So-called staggered paracetamol overdoses can occur when people have pain and repeatedly take a little more paracetamol than they should, impacting their wellbeing. “They haven’t taken the sort of single-moment, one-off massive overdoses taken by people who try to commit suicide, but over time the damage builds up and the effect can be fatal,” said Kenneth Simpson, author of the research.
Dr Simpson and his team analysed data from 663 patients with paracetamol-induced liver injury admitted to the Royal Infirmary of Edinburgh between 1992 and 2008. Some 161 patients had taken a staggered overdose, usually to relieve a variety of common pains, such as abdominal or muscular pains, headache and toothache.
In some cases, overdoses were taken over more than one day. Some patients had taken as little as 10mg of paracetamol in total and others had taken more than one paracetamol-containing product.

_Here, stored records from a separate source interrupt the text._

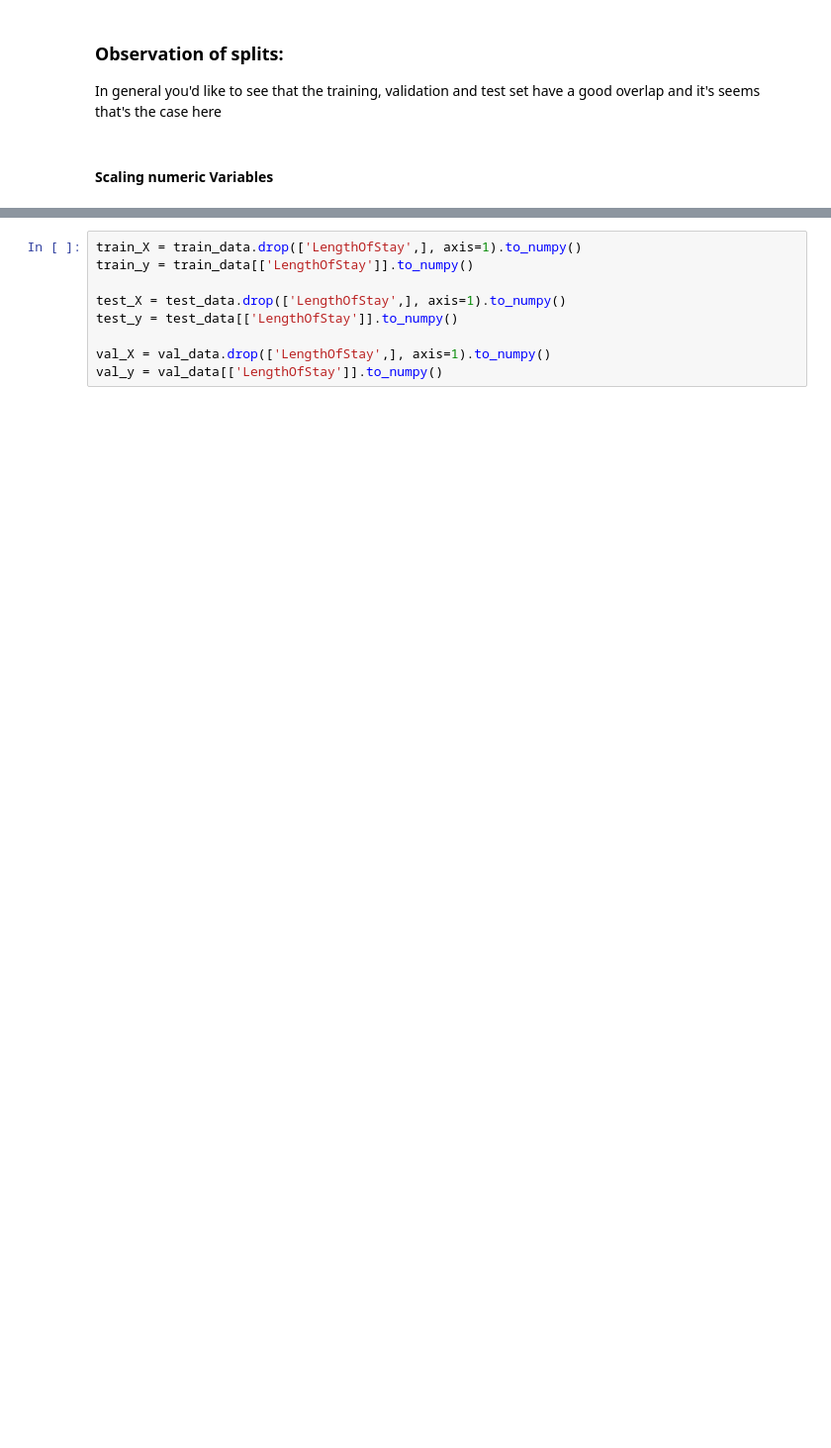
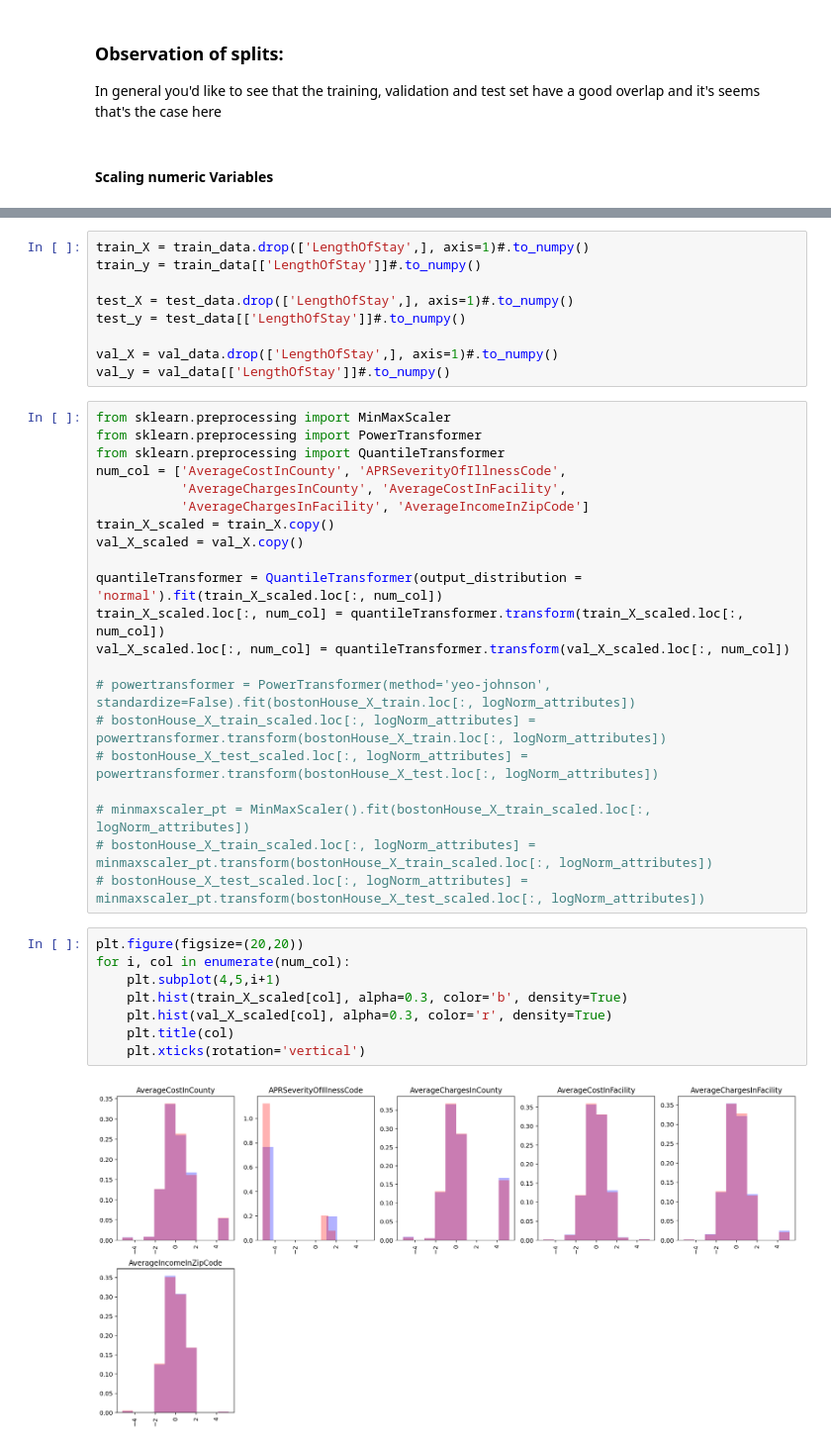
Before and after one commit to shekhar-hazari/CML_assignment_1, a Jupyter notebook: s3831855.ipynb, the cells around one changed output, grey strips where cells are left out. Shown at 99% size. Saved outputs shown, nothing was run; the diff lists cells and outputs as text; blank space fills up the shorter version.

```diff
--- a/s3831855.ipynb
+++ b/s3831855.ipynb
@@ -289,9 +304,40 @@ SyntaxError: unexpected EOF while parsing (<ipython-input-18-170d3a4a55a5>, line
 # %%
-train_X = train_data.drop(['LengthOfStay',], axis=1).to_numpy()
-train_y = train_data[['LengthOfStay']].to_numpy()
+train_X = train_data.drop(['LengthOfStay',], axis=1)#.to_numpy()
+train_y = train_data[['LengthOfStay']]#.to_numpy()
 
-test_X = test_data.drop(['LengthOfStay',], axis=1).to_numpy()
-test_y = test_data[['LengthOfStay']].to_numpy()
+test_X = test_data.drop(['LengthOfStay',], axis=1)#.to_numpy()
+test_y = test_data[['LengthOfStay']]#.to_numpy()
 
-val_X = val_data.drop(['LengthOfStay',], axis=1).to_numpy()
-val_y = val_data[['LengthOfStay']].to_numpy()
+val_X = val_data.drop(['LengthOfStay',], axis=1)#.to_numpy()
+val_y = val_data[['LengthOfStay']]#.to_numpy()
+# %%
+from sklearn.preprocessing import MinMaxScaler
+from sklearn.preprocessing import PowerTransformer
+from sklearn.preprocessing import QuantileTransformer
+num_col = ['AverageCostInCounty', 'APRSeverityOfIllnessCode',
+           'AverageChargesInCounty', 'AverageCostInFacility',
+           'AverageChargesInFacility', 'AverageIncomeInZipCode']
+train_X_scaled = train_X.copy()
+val_X_scaled = val_X.copy()
+
+quantileTransformer = QuantileTransformer(output_distribution = 'normal').fit(train_X_scaled.loc[:, num_col])
+train_X_scaled.loc[:, num_col] = quantileTransformer.transform(train_X_scaled.loc[:, num_col])
+val_X_scaled.loc[:, num_col] = quantileTransformer.transform(val_X_scaled.loc[:, num_col])
+
+# powertransformer = PowerTransformer(method='yeo-johnson', standardize=False).fit(bostonHouse_X_train.loc[:, logNorm_attributes])
+# bostonHouse_X_train_scaled.loc[:, logNorm_attributes] = powertransformer.transform(bostonHouse_X_train.loc[:, logNorm_attributes])
+# bostonHouse_X_test_scaled.loc[:, logNorm_attributes] = powertransformer.transform(bostonHouse_X_test.loc[:, logNorm_attributes])
+
+# minmaxscaler_pt = MinMaxScaler().fit(bostonHouse_X_train_scaled.loc[:, logNorm_attributes])
+# bostonHouse_X_train_scaled.loc[:, logNorm_attributes] = minmaxscaler_pt.transform(bostonHouse_X_train_scaled.loc[:, logNorm_attributes])
+# bostonHouse_X_test_scaled.loc[:, logNorm_attributes] = minmaxscaler_pt.transform(bostonHouse_X_test_scaled.loc[:, logNorm_attributes])
+# %%
+plt.figure(figsize=(20,20))
+for i, col in enumerate(num_col):
+    plt.subplot(4,5,i+1)
+    plt.hist(train_X_scaled[col], alpha=0.3, color='b', density=True)
+    plt.hist(val_X_scaled[col], alpha=0.3, color='r', density=True)
+    plt.title(col)
+    plt.xticks(rotation='vertical')
+# %% [output]
+[figure, added]
```
Also changed, not shown: parts of 10 cells of this notebook.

The staggered overdose group was more likely to have liver and brain problems and was at greater risk of needing kidney dialysis or help with breathing. They were also at a greater risk of dying than people who had taken single overdoses, said Dr Simpson.
He added that doctors “urgently” needed to find new ways of assessing whether such patients could be sent home, or needed medical treatment to counteract the effects of paracetamol overdose, or even to be considered for a liver transplant.